What is required: In the entries below, find each line with the string "center" and copy it.

*** Material shown ***

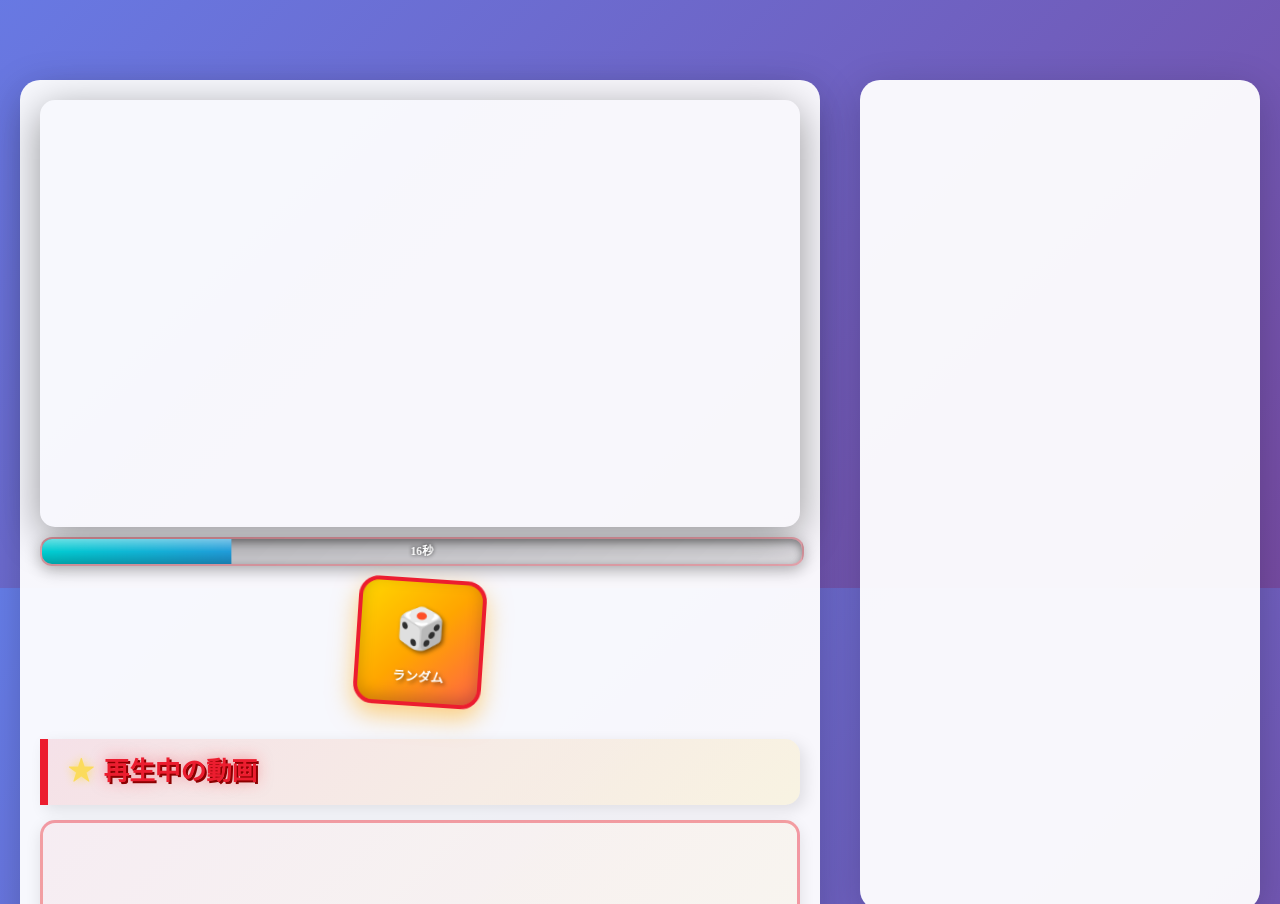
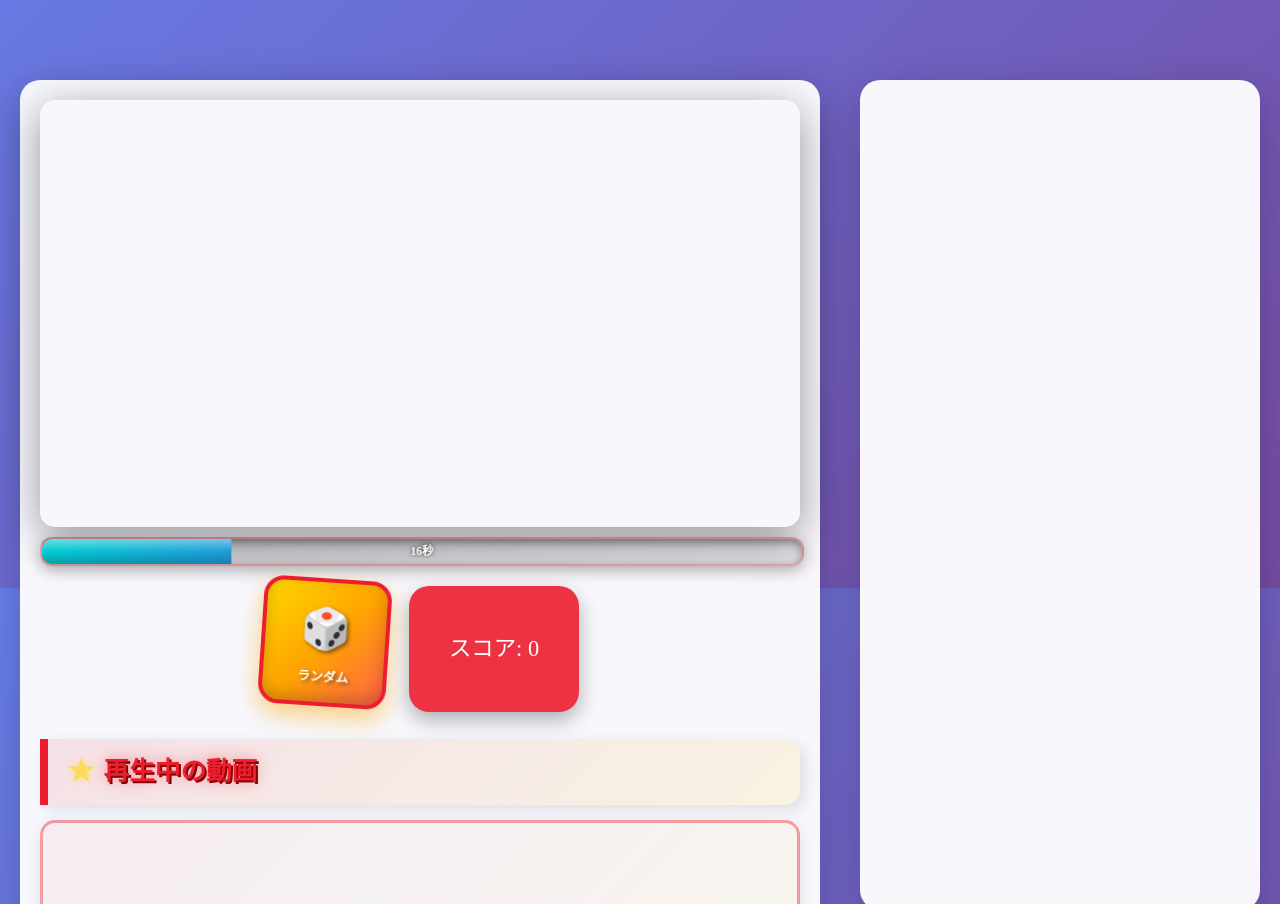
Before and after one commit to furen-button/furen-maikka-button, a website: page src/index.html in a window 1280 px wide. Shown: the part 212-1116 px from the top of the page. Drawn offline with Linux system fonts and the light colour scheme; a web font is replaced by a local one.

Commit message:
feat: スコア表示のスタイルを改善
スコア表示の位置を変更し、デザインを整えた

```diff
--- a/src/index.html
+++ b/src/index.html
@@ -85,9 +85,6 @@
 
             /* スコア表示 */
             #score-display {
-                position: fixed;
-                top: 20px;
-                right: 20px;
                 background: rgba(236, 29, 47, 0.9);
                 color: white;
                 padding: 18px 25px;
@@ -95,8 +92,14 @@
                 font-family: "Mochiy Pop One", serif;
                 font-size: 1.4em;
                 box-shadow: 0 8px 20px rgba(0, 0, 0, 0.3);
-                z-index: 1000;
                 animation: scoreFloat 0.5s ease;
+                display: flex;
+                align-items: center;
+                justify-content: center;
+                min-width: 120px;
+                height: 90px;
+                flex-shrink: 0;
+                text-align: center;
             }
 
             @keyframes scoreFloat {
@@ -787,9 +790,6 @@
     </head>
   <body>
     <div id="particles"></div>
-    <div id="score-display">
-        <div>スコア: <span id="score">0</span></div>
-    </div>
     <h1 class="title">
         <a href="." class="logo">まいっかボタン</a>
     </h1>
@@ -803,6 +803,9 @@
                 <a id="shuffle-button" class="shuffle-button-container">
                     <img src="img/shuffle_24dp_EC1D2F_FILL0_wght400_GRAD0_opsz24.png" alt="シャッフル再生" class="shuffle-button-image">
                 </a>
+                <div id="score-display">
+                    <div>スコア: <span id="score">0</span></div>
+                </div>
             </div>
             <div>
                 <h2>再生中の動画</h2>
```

***

Task solution:
+                align-items: center;
+                justify-content: center;
+                text-align: center;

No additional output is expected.